Lazy Dog, a chain of 22 restaurants in California, Las Vegas, and Texas, and headquartered in Huntington Beach, California, has allowed dogs since it opened its first location in that town in 2003.
There are rules, and these are posted on Lazy Dog’s website. These include: Dogs must stay on the ground; and they can’t eat from a human’s plate.
But dogs don’t suffer here. Each pup gets a complimentary bowl of water and there’s a small doggy menu of three items: a grilled hamburger patty with brown rice ($4.95); grilled chicken breast and brown rice ($4.95) or plain brown rice ($1.95). About a third of people on the patio order something for their dog, says spokeswoman Laura Hansen.

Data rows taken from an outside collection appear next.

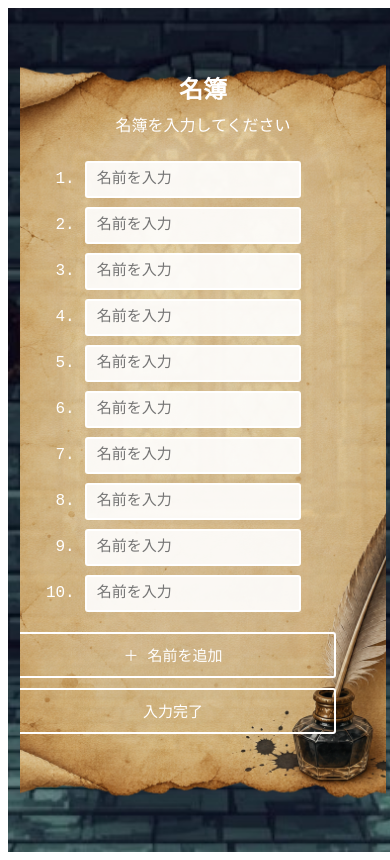
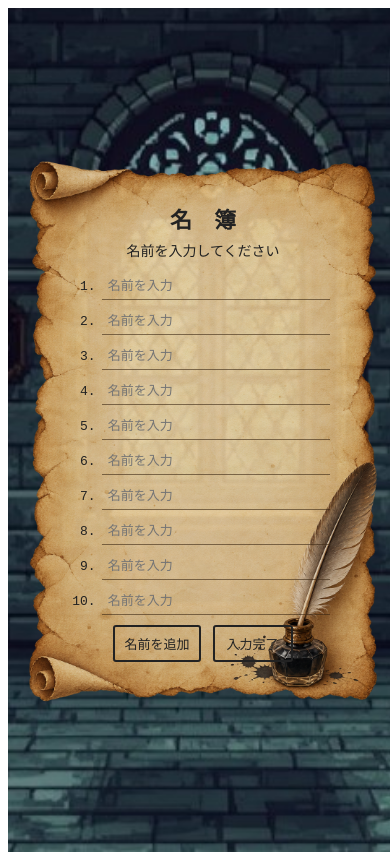
Before and after one commit to sugar-stollen/kumiwakebousi, a Rails app: page /kumiwake/input in a window 390 px wide. Run offline with Rails 7, Linux system fonts and the light colour scheme; some libraries are stand-ins or nearby versions.

Commit message:
名簿デザイン配置修正

```diff
--- a/app/assets/stylesheets/kumiwake.input.css
+++ b/app/assets/stylesheets/kumiwake.input.css
@@ -17,7 +17,7 @@
   background-position: center;
   background-repeat: no-repeat;
 
-  color: #fff;
+  color: #222;
   font-family: "Courier New", monospace;
 }
 
@@ -41,7 +41,7 @@
 
   box-shadow: none;
 
-  overflow-y: auto;
+  overflow-y: hidden;
 }
 
 /* ========================================
@@ -85,6 +85,8 @@
   text-align: center;
 
   font-size: 26px;
+
+  color: #222;
 }
 
 
@@ -100,6 +102,8 @@
   font-size: 18px;
 
   line-height: 1.6;
+
+  color: #222;
 }
 
 
@@ -108,12 +112,29 @@
 ======================================== */
 
 .name-inputs {
+  width: 100%;
+}
+
+.name-input-list {
   display: flex;
   flex-direction: column;
 
   gap: 9px;
 
-  width: 80%;
+  width: 100%;
+
+  height: 410px;
+
+  overflow-y: auto;
+
+  padding-right: 8px;
+
+  box-sizing: border-box;
+
+   /* Firefox */
+  scrollbar-width: thin;
+  scrollbar-color: rgba(60, 40, 20, 0.35) transparent;
+
 }
 
 /* 1つの入力欄 */
@@ -125,7 +146,9 @@
 
   gap: 10px;
 
-  width: 100%;
+  width: 80%;
+
+  margin: 0 auto;
 }
 
 /* 番号 */
@@ -138,6 +161,8 @@
   text-align: right;
 
   font-size: 16px;
+
+  color: #222;
 }
 
 
@@ -153,15 +178,17 @@
 
   box-sizing: border-box;
 
-  background: rgba(255, 255, 255, 0.9);
+  /* 白い背景を透明にする */
+  background: transparent;
 
-  border: 2px solid #fff;
-  border-radius: 3px;
+  /* 入力欄の線も少し薄くする */
+  border: none;
+  border-bottom: 1px solid rgba(60, 40, 20, 0.6);
+  border-radius: 0;
 
   color: #222;
 
   font-family: "Courier New", monospace;
-
   font-size: 15px;
 
   outline: none;
@@ -169,11 +196,11 @@
 
 
 .name-input-row input:focus {
-  background: #fff;
+  background: transparent;
 
-  border-color: #fff;
+  border-bottom-color: #222;
 
-  box-shadow: 0 0 5px rgba(255, 255, 255, 0.5);
+  box-shadow: none;
 }
 
 
@@ -201,11 +228,11 @@
 
   background: transparent;
 
-  border: 2px solid #fff;
+  border: 2px solid #222;
 
   border-radius: 3px;
 
-  color: #fff;
+  color: #222;
 
   font-family: "Courier New", monospace;
 
@@ -223,37 +250,128 @@
 
 
 /* ========================================
-   スマートフォン用配置
+   以下　スマートフォン用配置
 ======================================== */
-
 @media (max-width: 700px) {
 
+  /* ========================================
+     パネル
+  ======================================== */
+
   .kumiwake-input-panel {
-    width: 94%;
-    height: 90%;
+    width: 95%;
+    height: 80%;
 
-    padding: 20px;
+    padding: 110px 30px 25px;
+
+    box-sizing: border-box;
   }
 
 
-  .kumiwake-input-panel h2 {
-    font-size: 24px;
+  /* ========================================
+     羊皮紙の背景
+  ======================================== */
+
+  .kumiwake-input-panel::before {
+    background-size: contain;
+    background-position: center;
+    background-repeat: no-repeat;
   }
 
 
-  .input-message {
-    font-size: 16px;
+  /* ========================================
+     タイトル
+  ======================================== */
+
+  .kumiwake-input-panel h2 {
+    font-size: 22px;
+
+    margin-bottom: 6px;
   }
 
 
+  /* ========================================
+     説明文
+  ======================================== */
+
+  .input-message {
+    font-size: 14px;
+
+    margin-bottom: 10px;
+  }
+
+
+  /* ========================================
+     名前入力エリア
+  ======================================== */
+
+  .name-input-list {
+    width: 100%;
+
+    height: 350px;
+
+    overflow-y: auto;
+
+    padding-right: 5px;
+  }
+
+
+  /* ========================================
+     名前入力行
+  ======================================== */
+
+  .name-input-row {
+    width: 85%;
+
+    margin: 0 auto;
+
+    gap: 6px;
+  }
+
+
+  .name-input-row span {
+    width: 25px;
+
+    font-size: 13px;
+  }
+
+
+  .name-input-row input {
+    font-size: 13px;
+
+    padding: 5px 6px;
+  }
+
+
+  /* ========================================
+     ボタン
+  ======================================== */
+
   .input-buttons {
-    flex-direction: column;
+    display: flex;
 
-    gap: 10px;
+    flex-direction: row;
+
+    justify-content: center;
+
+    align-items: center;
+
+    gap: 12px;
+
+    margin-top: 1px;
+
+    transform: none;
   }
 
 
   .input-buttons button {
-    width: 100%;
+    width: auto;
+
+    min-width: 80px;
+
+    padding: 7px 9px;
+
+    font-size: 13px;
   }
+
 }
--- a/app/javascript/controllers/kumiwake_controller.js
+++ b/app/javascript/controllers/kumiwake_controller.js
@@ -31,10 +31,10 @@
 
   showMenu() {
   this.menuTarget.innerHTML = `
-      <button class="menu-item">
+    <a href="/kumiwake/input" class="menu-item">
       <span class="cursor">▶</span>
       入力する
-      </button>
+    </a>
 
     <button class="menu-item">
       <span class="cursor">▶</span>
--- /dev/null
+++ b/app/javascript/controllers/name_input_controller.js
@@ -0,0 +1,28 @@
+import { Controller } from "@hotwired/stimulus"
+
+export default class extends Controller {
+  static targets = ["list"]
+
+  connect() {
+    this.count = this.listTarget.children.length
+  }
+
+  add() {
+    this.count += 1
+
+    const row = document.createElement("div")
+
+    row.className = "name-input-row"
+
+    row.innerHTML = `
+      <span>${this.count}.</span>
+      <input
+        type="text"
+        name="names[]"
+        placeholder="名前を入力"
+      >
+    `
+
+    this.listTarget.appendChild(row)
+  }
+}
--- a/app/views/kumiwake/input.html.erb
+++ b/app/views/kumiwake/input.html.erb
@@ -1,31 +1,43 @@
 <div class="kumiwake-input">
-
   <div class="kumiwake-input-panel">
 
-    <h2>名簿</h2>
+    <h2>名　簿</h2>
 
     <p class="input-message">
-      名簿を入力してください
+      名前を入力してください
     </p>
 
-    <div class="name-inputs">
+    <div class="name-inputs" data-controller="name-input">
+
+       <!-- 名前欄だけスクロールする部分 -->
+       <div
+       class="name-input-list"
+       data-name-input-target="list">
 
        <% 10.times do |i| %>
        <div class="name-input-row">
         <span><%= i + 1 %>.</span>
-          <input type="text" placeholder="名前を入力">
+
+        <input
+          type="text"
+          name="names[]"
+          placeholder="名前を入力">
+
         </div>
+
       <% end %>
 
      </div>
-
+      <!-- ボタンはスクロールしない -->
      <div class="input-buttons">
 
-      <button class="add-name-button">
-        ＋ 名前を追加
+     <button
+      type="button"
+      data-action="click->name-input#add">
+      名前を追加
      </button>
 
-      <button class="complete-button">
+     <button type="button">
       入力完了
      </button>
 
@@ -34,3 +46,4 @@
 </div>
 
   </div>
+</div>
```
Also changed, not shown: README.md. Lines whose indentation alone changed are shown as unchanged.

But, she says, “That’s not where we’re making our money; it’s a tack-on but it’s more about the amenity.”
At the end of every day, the Lazy Dog staff does an extra deep cleaning on the patio, just in case there have been any accidents, but beyond that, the canines are no extra work, Hansen says.
That’s true at Michael’s Genuine Food & Drink in Miami, too, where dogs are a nice addition to the restaurant, says general manager Nicole Kelly.
“It brings a nice atmosphere. On Sunday brunch it’s really fun to walk around the courtyard, which is filled with babies and puppies.”
The restaurant provides free organic peanut butter cookies for every pooch, along with a bowl of water.
There have been no issues with the dogs, Kelly says. “We do place people carefully if they have a big dog, like we do if people have a stroller—to the side.”
Miami’s a pretty dog-friendly city, and like Lazy Dog, LoKal offers food to its four legged friends.
Even before the restaurant opened, during its construction period, the owners left homemade doggy biscuits out front for hungry pooches.
“Coconut Grove is a huge dog community and we are near a vet so I wanted the sick dogs to feel welcome,” says owner Matt Kuscher.
He also holds dog-focused events, to help local shelters, for example, at LoKal and has helped find homes for more than 20 rescues.
Dogs are only allowed on LoKal’s patio and must be kept on a leash.
The restaurant offers two entrees for dogs—Marmaduke’s meatloaf and Yeyo’s chicken and rice (both $5)—and Kuscher says most dog owners buy one. “It’s a great deal—they even get a [dog] breath mint at the end. He sells about 10 a day.
LoKal also serves Yeyo's No Bullshit Brown Ale, so even puppies can feel they’re able to have a drink. This is made from beef broth and named after Kuscher’s pooch, Yeyo. All dogs—dining in or just walking by—also get free homemade doggy biscuits, baked fresh daily.
All doggy dishes are hand washed so they don’t go through the dishwasher with human tableware.
Kuscher loves catering to dogs. “It won’t make us rich but that's not the point. Our goal is invite the dog community in and let them know we welcome their four-legged friends. Also remember, when they bring their dogs they are also eating and drinking.”